This paper is meant to help all who are approaching the Scriptures as novices, equipping them with the proper tools to combat the errors of modern biblical scholarship. If theology is truly “faith seeking understanding,” then we must be able to come to the Word of God with a firm faith, confirmed in hope, and refreshed by the flame of charity. When we meet the living God in Scripture, we come to know Love itself, and in this light, finally realize who we are.
- See “The Truth and Salvific Purpose of Sacred Scripture According to Dei Verbum, Article 11” by Brian Harrison. Living Tradition (July 1995). Harrison demonstrates that Vatican II, in communion with the tradition of the Church, clearly teaches that Scripture is entirely without error in all of its parts, including those apparently “erroneous” historical and scientific texts. ↩
- Thiselton on Hermeneutics: The Collected Works and New Essays of Anthony Thiselton.
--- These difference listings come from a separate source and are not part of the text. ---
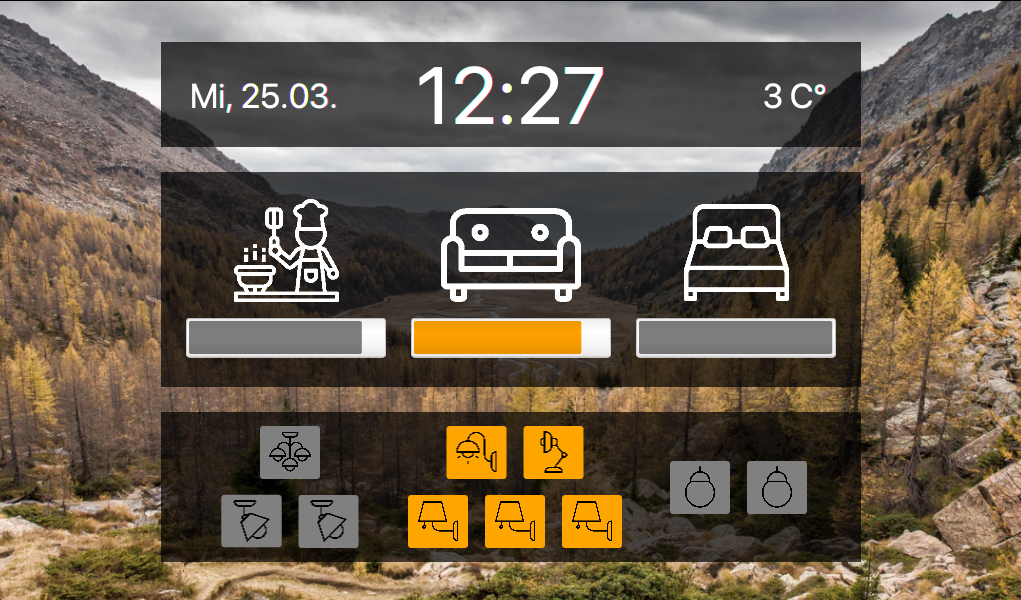
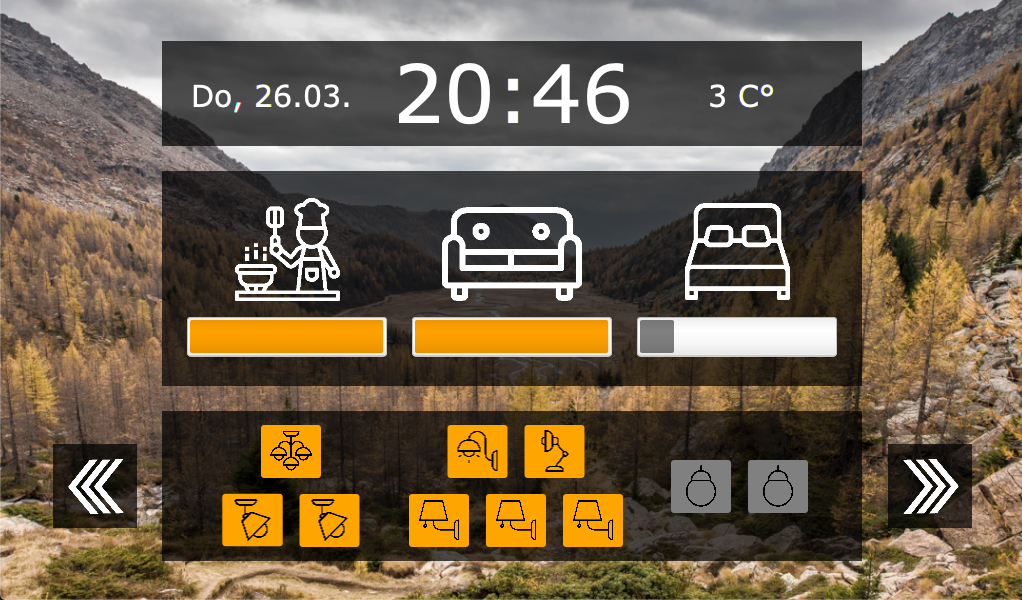
Improve readme

diff --git a/README.md b/README.md
@@ -12,6 +12,8 @@ Author: [Maximilian Bundscherer](https://bundscherer-online.de)
 
 ![](./resources/screenshot.png)
 
+![](./resources/screenshot2.png)
+
 ## Overview
 
 - Control your [philips hue](https://www2.meethue.com/) light bulbs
By Anthony C. Thiselton. (Ashgate Contemporary Thinkers on Religion: Collected Works.) Aldershot: Ashgate, 2006. ↩
- Thiselton, 11. ↩
- Thiselton, 12. ↩
- Thiselton, 13. ↩
- Ibid. ↩
- From the introduction of his book, You Can Understand the Bible: A Practical and Illuminating Guide to Each Book in the Bible (Ignatius Press, 2005). ↩
- CCC #32. ↩
- CCC #50. ↩
- DV 2. ↩
- Sophia Cavalletti, History’s Golden Thread, 17. ↩
- Ibid. ↩
- Cavalletti, 18-19. ↩
- Danielou, 48. ↩
- Danielou, 49. ↩
- Quoted by Danielou on page 50. ↩
- Danielou, 53. ↩
- Ibid. ↩